Rethinking Authority in Educational Leadership

William Pinar, University of British Columbia, Canada


Educational leadership involves (even as it cannot be reduced to) the exercise of authority (often institutionally conferred) to enlist faculty and students in realizing educational objectives, often institutionally conceived and now almost universally quantified. This profound depersonalization of education does not eradicate the personal character of curriculum conceived as complicated conversation, the leadership of which is enacted not only by policymakers and administrators but by parents, students, and, especially, teachers. So understood, educational leadership becomes the ongoing opportunity to engage colleagues in complicated conversation that renders experience within relationships educational.


Roundtable - Perspectives and practices


Curriculum communities without consensus: Disunities of collaboration

Janet Miller, Teachers College, Columbia University, NY, USA


I briefly probe aspects of a six-year curriculum collaboration in which I participated that, because of its very ambiguities, most vividly has informed my push to envision curriculum studies as generative versions of “communities without consensus.” I extrapolate to ponder complex conceptions of relationalities and disjunctures among curriculum studies and its varied work, especially in relation to “a rapidly accelerating internationalization of curriculum research as nationally distinctive fields engage in disciplinary dialogue with each other” (Pinar, 2014, p. 1).



Revisiting the concept and practices of curriculum differentiation - A field of contradictions?

Maria do Céu Roldão, Catholic Portuguese University / Center of Research for Human Development

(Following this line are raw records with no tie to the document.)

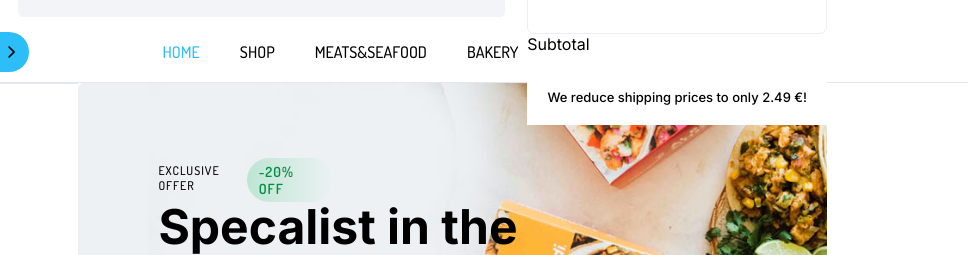
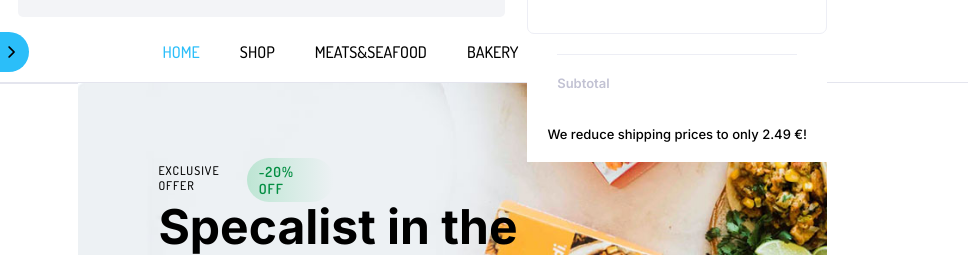
Before and after one commit to ilkin944/bacola, a plain HTML site: page index.html in a window 1280 px wide. Shown: the part 204-459 px from the top of the page, 312-1280 px from the left. Drawn offline with Linux system fonts and the light colour scheme.

Commit message:
yenilendi

```diff
--- a/src/css/style.css
+++ b/src/css/style.css
@@ -185,6 +185,20 @@ nav span {
   padding: 0;
   margin-right: 0.625rem;
   position: relative;
+}
+.cartTotal{
+  padding: 0 30px;
+}
+
+.cartTotalPrice{
+  margin-top: 1.25rem;
+    padding-top: 1.25rem;
+    border-top: 1px solid var(--color-border-light);
+}
+.cartTotalPrice span:first-child{
+  font-size: .8125rem;
+    font-weight: 600;
+    color: var(--color-info);
 }
 .cart-image i{
   display: flex;
--- a/src/js/app.js
+++ b/src/js/app.js
@@ -272,7 +272,6 @@ function displayCart() {
   }
   console.log(document.querySelectorAll('.cartTotal')[0]);
   document.querySelector(".cart-inner").innerHTML = output;
-  // document.querySelector('.cartTotal').innerHTML = `$${shoppingCart.totalCart()}`;
   document.querySelector('.card-total').children[0].textContent = `$${shoppingCart.totalCart()}`;
 }
 
```
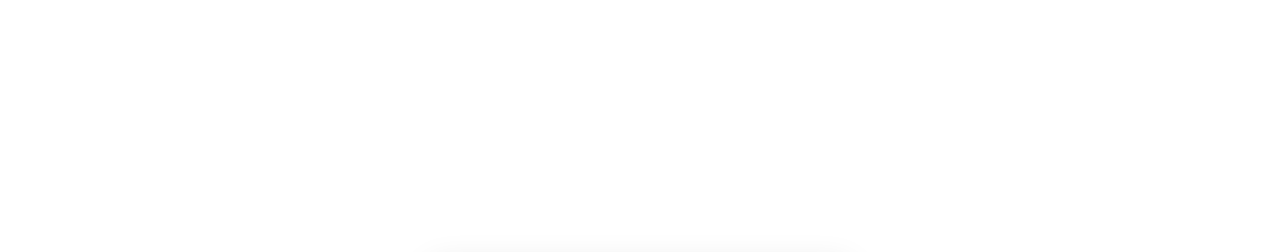
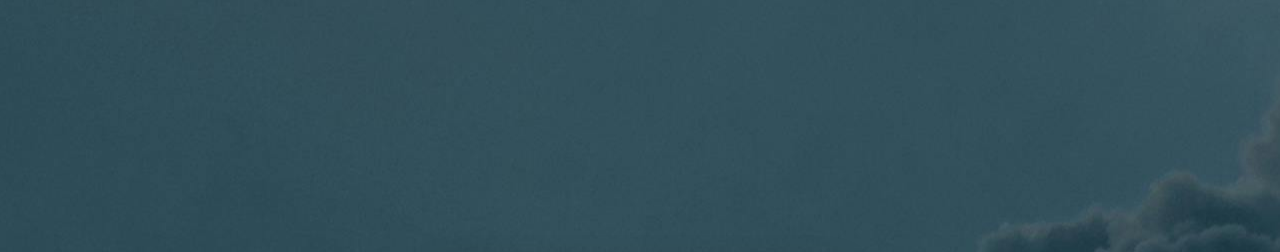
Before and after one commit to dashing-rizzy/Weather-app, a plain HTML site: page index.html in a window 1280 px wide. Shown: the top 252 px of the page. Drawn offline with Linux system fonts and the light colour scheme; the site is published under a folder, as on GitHub Pages, so addresses that start at the root find nothing.

Commit message:
Update style.css

```diff
--- a/style.css
+++ b/style.css
@@ -1,5 +1,5 @@
 body {
-    background: url(/Resources/pexels-pixabay-209831.jpg) no-repeat center center fixed;
+    background: url(Resources/pexels-pixabay-209831.jpg) no-repeat center center fixed;
     font-family: 'Segoe UI', Tahoma, Geneva, Verdana, sans-serif;
     display: flex;
     align-items: center;
```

The concept of curriculum differentiation (Roldão, 2003, Sousa, 2010; Tomlinson, 2003) has taken a great centrality in the last decades, both in curriculum discourse and in teaching practices. The concept itself, although discursively perceived as an apparent consensual one, emerges in practices and in policies as responding to a number of diverging political and pedagogical views of curriculum and education..
The concept, the correlative practices as reported by recent research, and the conflicting political meanings associated with the “good” idea of curriculum differentiation, in the present and conflicting context of neo-liberal versus inclusive perceptions of curriculum and education, will be examined and discussed in this paper.